Newton Free Library Co-Hosts Event Detailing History of Black Westerns

Mia Mask, the Mary Riepma Ross endowed chair of film at Vassar College, spoke about her book Black Rodeo, A History of the African American Western at an event at the Newton Free Library, organized by the Ashland Public Library Wednesday. 

“I feel like this is the book I really wanted to write for a long time,” Mask said. “This was a project that was near and dear to my heart because I’m a rider, I am a life-long lover of horses, so the equestrian culture I was involved in was just really fun for me.”
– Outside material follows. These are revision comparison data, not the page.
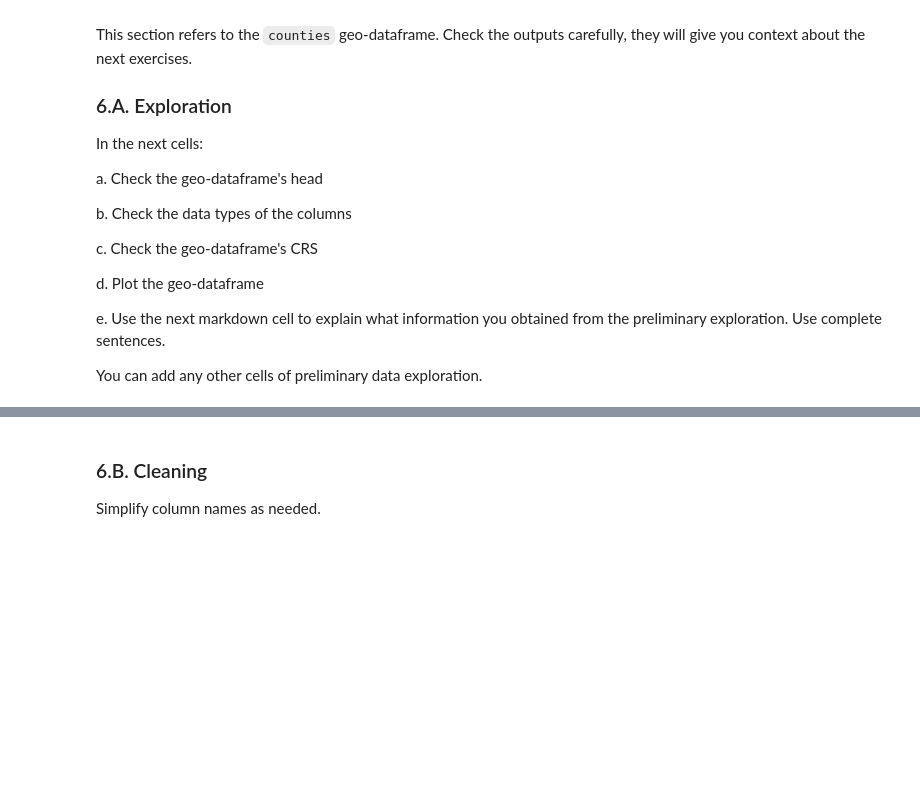
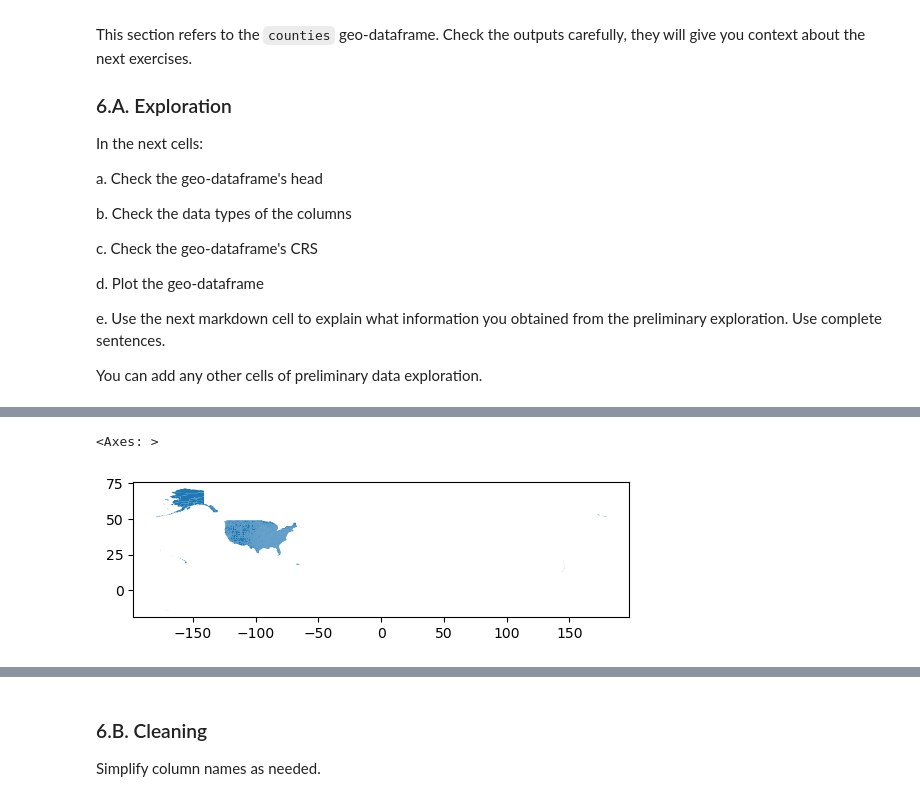
Before and after one commit to edengonzalezz/eds220-hwk3, a Jupyter notebook: hwk3-task2-spills.ipynb, the cells around one changed output, grey strips where cells are left out. Drawn from its saved outputs; the diff is of its cells as text; code cells hidden in the pictures; blank space fills up the shorter version.

```diff
--- a/hwk3-task2-spills.ipynb
+++ b/hwk3-task2-spills.ipynb
@@ -119,3 +112,9 @@ counties = ...
+# %%
+fp = os.path.join('data','Spill_Incidents_20261102.csv')
+spills = pd.read_csv(fp)
+
+fp = os.path.join('data','tl_2026_us_county', 'tl_2026_us_county.shp')
+counties = gpd.read_file(fp)
 # %% [markdown]
 <!-- BEGIN QUESTION -->
 
@@ -247,2 +429,6 @@ _Type your answer here, replacing this text._
 # %%
 # d
+counties.plot()
+# %% [output]
+<Axes: >
+[figure, added]
```
Also changed, not shown: parts of 27 cells of this notebook.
There is not a lot of literature about Black westerns made after 1955, Mask said. She intentionally chose the films she wanted to write about to fill the lack of material. 

“I was able to select actors that had made some imprint on the zeitgeist,” Mask said.

Mask showed a video she made on the history of Black westerns to provide context on her book. In one clip from the video titled “Turning Up the Political Volume,” Mask spoke about the evolution of former NFL player and actor Jim Brown’s roles to emphasize the shift in the portrayal of Black cowboys in westerns. 

“We see the films begin to turn up the volume on the political content, the ways in which the Black cowboy is demanding and openly expecting respect,” Mask said. 

The Black western genre has evolved from the 1950s to include elements of other genres, she said in her video. 

“You see over time, the way Black westerns begin to amalgamate, incorporate, a range of other genres to reward their loyal fans, the Western spectators, by bringing in some of the visual pleasures of other genres and just mixing it up, to create something that is recognizable as a western, but still pleasurable in other ways,” Mask said. 

Meena Jain, the director of Ashland Public Library, asked Mask if it was more accessible for Black actors to be a part of westerns compared to other film genres. 

“It was probably less accessible, because there has been the perception that African Americans had not been a part in the settling and shaping of the American West,” Mask said. “That is an issue historians have been a part of for some time.”

Mask named her book Black Rodeo after a documentary by independent filmmaker Jeff Kanew with the same name. The documentary covered a small African American traveling rodeo that traveled to Randall’s Island in Manhattan. 

“We see these performers have a relationship with their animals, with their livestock but also with their horses, that we haven’t really had an opportunity to see in popular culture,” Mask said. “A real caring relationship. So that has been nice to uncover as well.”

Mask explains that not all of the films she writes about represent Black culture well, with some films considered “Blaxploitation.”

“Even though in the past, people have said, you know those aren’t high brow artsy, expensively made films—they’re trash and low-brow, so I don’t want to look at them and talk about them,” Mask said. “Luckily, in film cinemas, we’ve come a long way so that lots of folks are now looking at exploitation cinemas, and understanding that they spoke to and speak to audiences in specific ways.”

Mask was very intentional about balancing the stories of both hardship and triumph Black actors experienced in this genre of film, she said. 

“There was definitely an effort to balance the challenges they are encountering with the industry, with society, and expectations of Black actors on one hand, and their sort of triumphant desire to push through, push the envelope in some ways,” she said.

Mask was always more interested in analyzing films than making them, she said.

“If I wanted to be making films, I would be making films,” Mask said. “I love film history, theory, criticism—I really wanted to be a film critic. But at the time, we found that there really wasn’t a lot published on African American cinema.”

Mask said she was interested in writing on Black comic book characters in the future. 

“I learned on this journey, Lobo was the first African American comic book character to have his own series,” Mask said. “He was a Western hero, and I would love to write more about Lobo, and write some articles and publications around this figure.”

April 2, 2023